A few months ago I gave a standing-room lecture at my alma mater. I described the business of my employer as focused on platforms, the building (and selling) the infrastructure to allow other people to sell products. Platforms are the components that allow new things to be possible. For instance, wireless internet (WiFi), laptop computers, and HDTVs (TVs which double as computer monitors) allow you to repurpose any media from anywhere in the world as a ‘show’ for an extended family. This could not be done without any piece of the infrastructure — the mobile entertainment platform requires all these scaffolds. Likewise, containerization requires container-ready trucks, container-ready-ships, container-ready trains, and container-ready labor. Without any one of these, containerization is not profitable.

I remember from a young-age hearing about the six-figure salaries of longshoremen on the West Coast. Little did I realiez that this happy payscale was because of wise leadership. While the backwards International Longshoremen’s Association opposed containerization as a threat to jobs on the East Coast, the wiser International Longshore and Warehouse Union (led by a former transportation-industry manager) took a wiser coast: an agreed upon fraction of savings from containerization would go to higher salaries. If only labor agitators in the education sector could be as clever as the ILWU!

My recommendation? Read The Box. It is great introduction to economic history. It is the story of a technology platform that you may not even realize exists. And it a description of how smart unionism can lead to good lives for workers by understanding technologal chnage.

The Military-Industrial-Sysadmin-Complex is a 5GW Platform

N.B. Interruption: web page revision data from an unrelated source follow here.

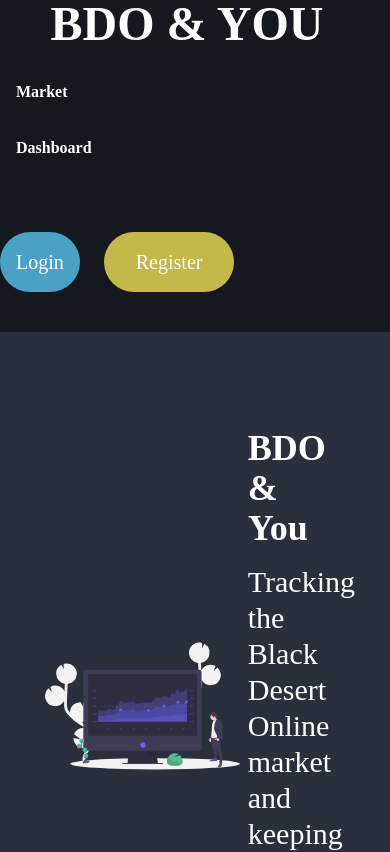
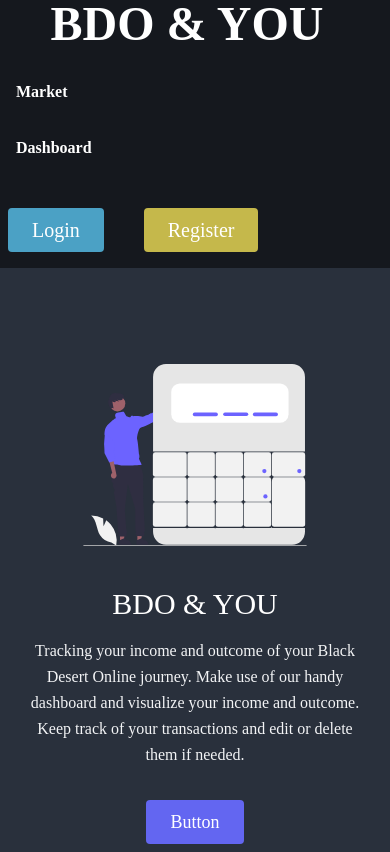
Before and after one commit to S3ntrail/bdo-wallet, a Next.js app: page / in a window 390 px wide. Shown: the top 852 px of the page. Built offline with nearby package versions, Linux system fonts and the light colour scheme; no server answers.

Commit message:
index front end
The hero page has been made more mobile user friendly.

Buttons have changed. Just for the sake of UI and UX

```diff
--- a/components/button/Login/login.js
+++ b/components/button/Login/login.js
@@ -1,16 +1,9 @@
-const SignInButton = props => {
+const SignInButton = (props) => {
+  return (
+    <div className="inline-flex transition ease-in-out duration-500 text-white bg-blue-350 border-0 py-2 px-6 focus:outline-none hover:bg-blue-500 rounded text-lg">
+      <h5 className="font-medium">{props.title}</h5>
+    </div>
+  );
+};
 
-  return(
-    <div className="
-      transition duration-500 bg-blue-350 p-4 pl-6 pr-6 cursor-pointer rounded-full
-      hover:bg-blue-500
-      md:p-4 pl-4 pr-4"
-    >
-
-      <h5 className="font-medium">{props.title}</h5>
-
-    </div>
-  )
-}
-
-export default SignInButton
+export default SignInButton;
--- a/components/button/Register/register.js
+++ b/components/button/Register/register.js
@@ -1,11 +1,7 @@
 const RegisterButton = props => {
 
   return(
-    <div className="
-      transition duration-500 bg-yellow-450 p-4 pl-8 pr-8 cursor-pointer rounded-full
-      hover:bg-yellow-600
-      md:p-4 pl-4 pr-4"
-    >
+    <div className="inline-flex transition ease-in-out duration-500 text-white bg-yellow-450 border-0 py-2 px-6 focus:outline-none hover:bg-yellow-600 rounded text-lg">
 
       <h5 className="font-medium">{props.title}</h5>
 
--- a/components/button/button.js
+++ b/components/button/button.js
@@ -1,7 +1,7 @@
 const Button = props => {
 
   return(
-    <div className="bg-indigo-400 cursor-pointer m-auto p-4 w-48 rounded-full">
+    <div className="inline-flex text-white bg-indigo-400 border-0 py-2 px-6 focus:outline-none hover:bg-indigo-500 rounded-full text-lg">
 
       <h4 className="font-medium">{props.title}</h4>
 
--- a/components/global/navbar/navbarstatus.js
+++ b/components/global/navbar/navbarstatus.js
@@ -17,7 +17,7 @@
 
   if (session) {
     return (
-      <div className="flex">
+      <div className="flex place-items-center">
         <div className="mr-8 border-b-2 border-white rounded">
           <ModalTransaction />
         </div>
@@ -65,7 +65,7 @@
   }
 
   return (
-    <div className="flex">
+    <div className="flex place-items-center">
       <div className="mr-6">
         <a onClick={() => signIn()} className="cursor-pointer m-2">
           <SignInButton title="Login" />
--- a/pages/index.js
+++ b/pages/index.js
@@ -1,8 +1,8 @@
 import HeadWebsite from "components/global/head";
 
-import Image from 'next/image'
+import Image from "next/image";
 
-import RegisterButton from 'components/button/Register/register'
+import RegisterButton from "components/button/Register/register";
 
 // export const getServerSideProps = async() => {
 
@@ -26,34 +26,42 @@
 export default function Home() {
   return (
     <>
-      <HeadWebsite />
+      <HeadWebsite
+        title="BDO & You"
+        description="Keeping track of your balance by using our unique dashboard and usability to the market place"
+      />
 
       <div className="flex flex-col items-center justify-center">
         <main className="flex flex-col justify-center w-full flex-1 text-center bg-gray-750">
-          <section>
-            <div className="h-screen flex gap-2 justify-center flex-wrap">
-              <div className="w-1/2 text-left relative md:hidden lg:block mb-24">
-                <Image src="/financial.svg" layout="fill" objectFit="fill" />
+          <section className="text-gray-200 bg-gray-750 h-screen">
+            <div className="container mx-auto flex px-5 py-24 md:flex-row flex-col items-center">
+              <div className="lg:max-w-lg lg:w-full md:w-1/2 w-5/6 md:mb-0 mb-10">
+                <Image
+                  src="/calculator.svg"
+                  layout="responsive"
+                  width={2400}
+                  height={1500}
+                />
               </div>
-
-              <div className="mt-24 w-1/4">
-                <h2 className="font-semibold text-left">BDO & You</h2>
-
-                <h3 className="mt-4 text-left">
-                  Tracking the Black Desert Online market and keeping track of
-                  your personal growth
-                </h3>
-
-                <div className="mt-6 w-2/4">
-                  <RegisterButton title="Start here" />
+              <div className="lg:flex-grow md:w-1/2 lg:pl-24 md:pl-16 flex flex-col md:items-start md:text-left items-center text-center">
+                <h1 className="sm:text-4xl text-3xl mb-4 text-white">
+                  BDO & YOU
+                </h1>
+                <p className="mb-8 leading-relaxed">
+                  Tracking your income and outcome of your Black Desert Online journey.
+                  {' '}
+                  Make use of our handy dashboard and visualize your income and outcome. Keep track of your transactions and edit or delete them if needed.
+                  {' '}
+                </p>
+                <div className="flex justify-center">
+                  <button className="inline-flex text-white bg-indigo-500 border-0 py-2 px-6 focus:outline-none hover:bg-indigo-600 rounded text-lg">
+                    Button
+                  </button>
                 </div>
               </div>
             </div>
           </section>
 
-          {/* <section className="h-screen flex">
-            <Cause />
-          </section>*/}
         </main>
       </div>
     </>
```
Also changed, not shown: public/calculator.svg (added), public/financial.svg (deleted).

Robb, J. (2007). A private sector war in Iraq? Global Guerrillas. July 4, 2007. Available online: http://globalguerrillas.typepad.com/globalguerrillas/2007/07/iraq-is-now-a-p.html.

John’s right:

This trend towards privatization will not be reversed despite the desire by many to return to 20th century legacy force structures. Instead, the trend will continue to accelerate as the threat of disorder (accelerated by global guerrillas) begins to dwarf state vs. state conflict — the last refuge of the uniformed military…. experience with platforms (usually with a layer of information technology as a fundamental building block) across a wide variety of complex situations (most successful global firms are transitioning to them, as evidenced by a Harvard Business School study I conducted a couple of years ago) shows that they could work in this area too since they grow efficient business ecosystems, establish coherence, supercharge innovation, and provide substantial improvements in flexibility/adaptability.

Platforms are a vital part of our future success. The Military-Industrial-Sysadmin-Complex that I outlined for our 5GW to Shrink the Gap is such a platform.

While Robb presumably sees platforms are more useful in distributing small-scale violence, this is less of a threat to the United States than to other nations. Unlike the regimes spawned by the French revolution, America was built with “bazaars of violence” in her DNA: The 2nd Amendment to the Constitution protect the rights of the States to form their own militias and the right of the people to arm themselves in self-defense organizations as well.

For more on platforms, see the related articles at Kent’s Imperative, Thomas P.M. Barnett, and Zenpundit, and the related discussion at Dreaming 5GW